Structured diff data
┌────────

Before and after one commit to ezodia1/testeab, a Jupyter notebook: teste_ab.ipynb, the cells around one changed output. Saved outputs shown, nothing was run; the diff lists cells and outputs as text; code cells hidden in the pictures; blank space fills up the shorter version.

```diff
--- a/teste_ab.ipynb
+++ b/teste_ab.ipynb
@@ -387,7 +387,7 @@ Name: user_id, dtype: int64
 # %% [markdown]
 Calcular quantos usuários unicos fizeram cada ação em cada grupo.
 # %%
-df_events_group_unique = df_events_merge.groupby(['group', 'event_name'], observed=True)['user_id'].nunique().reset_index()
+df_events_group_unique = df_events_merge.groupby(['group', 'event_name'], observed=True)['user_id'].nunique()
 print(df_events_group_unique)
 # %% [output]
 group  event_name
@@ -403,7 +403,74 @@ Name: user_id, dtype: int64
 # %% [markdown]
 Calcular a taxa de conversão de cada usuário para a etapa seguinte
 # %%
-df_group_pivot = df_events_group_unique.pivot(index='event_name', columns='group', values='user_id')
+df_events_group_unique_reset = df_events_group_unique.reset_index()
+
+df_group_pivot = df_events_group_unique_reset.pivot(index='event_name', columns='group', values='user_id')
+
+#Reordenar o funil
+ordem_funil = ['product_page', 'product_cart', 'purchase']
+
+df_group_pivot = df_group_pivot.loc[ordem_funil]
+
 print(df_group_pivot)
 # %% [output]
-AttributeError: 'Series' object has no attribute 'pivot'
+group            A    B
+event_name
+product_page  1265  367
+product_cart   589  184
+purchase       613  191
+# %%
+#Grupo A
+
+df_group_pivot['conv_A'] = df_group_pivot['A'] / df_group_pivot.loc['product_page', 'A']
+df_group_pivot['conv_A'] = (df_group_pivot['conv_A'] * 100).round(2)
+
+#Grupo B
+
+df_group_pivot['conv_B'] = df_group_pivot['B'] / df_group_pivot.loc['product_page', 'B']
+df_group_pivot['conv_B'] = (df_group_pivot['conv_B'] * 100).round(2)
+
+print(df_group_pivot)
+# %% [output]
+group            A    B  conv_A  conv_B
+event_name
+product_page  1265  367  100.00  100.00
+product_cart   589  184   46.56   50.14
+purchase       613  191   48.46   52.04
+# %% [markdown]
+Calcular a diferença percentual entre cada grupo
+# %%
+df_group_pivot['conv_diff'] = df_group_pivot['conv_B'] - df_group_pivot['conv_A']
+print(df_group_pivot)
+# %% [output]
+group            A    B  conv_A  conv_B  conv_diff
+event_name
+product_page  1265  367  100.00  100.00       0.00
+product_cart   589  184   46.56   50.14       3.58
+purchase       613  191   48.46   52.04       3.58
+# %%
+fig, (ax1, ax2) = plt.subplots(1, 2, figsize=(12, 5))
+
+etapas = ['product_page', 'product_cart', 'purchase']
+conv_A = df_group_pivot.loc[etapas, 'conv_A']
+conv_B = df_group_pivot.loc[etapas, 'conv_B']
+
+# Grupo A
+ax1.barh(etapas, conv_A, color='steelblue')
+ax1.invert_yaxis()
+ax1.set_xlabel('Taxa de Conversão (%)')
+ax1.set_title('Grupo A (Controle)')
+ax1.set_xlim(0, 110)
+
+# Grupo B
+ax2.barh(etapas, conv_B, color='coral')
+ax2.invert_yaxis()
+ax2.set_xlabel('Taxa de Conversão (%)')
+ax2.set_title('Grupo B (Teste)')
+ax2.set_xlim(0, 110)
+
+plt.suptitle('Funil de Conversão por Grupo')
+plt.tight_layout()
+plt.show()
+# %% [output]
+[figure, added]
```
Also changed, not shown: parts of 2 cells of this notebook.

└────────

## [Instructions to follow]
Filter the records above for lines containing the word "print", and copy those lines.

## [Task response]
 print(df_events_group_unique)
 print(df_group_pivot)
+print(df_group_pivot)
+print(df_group_pivot)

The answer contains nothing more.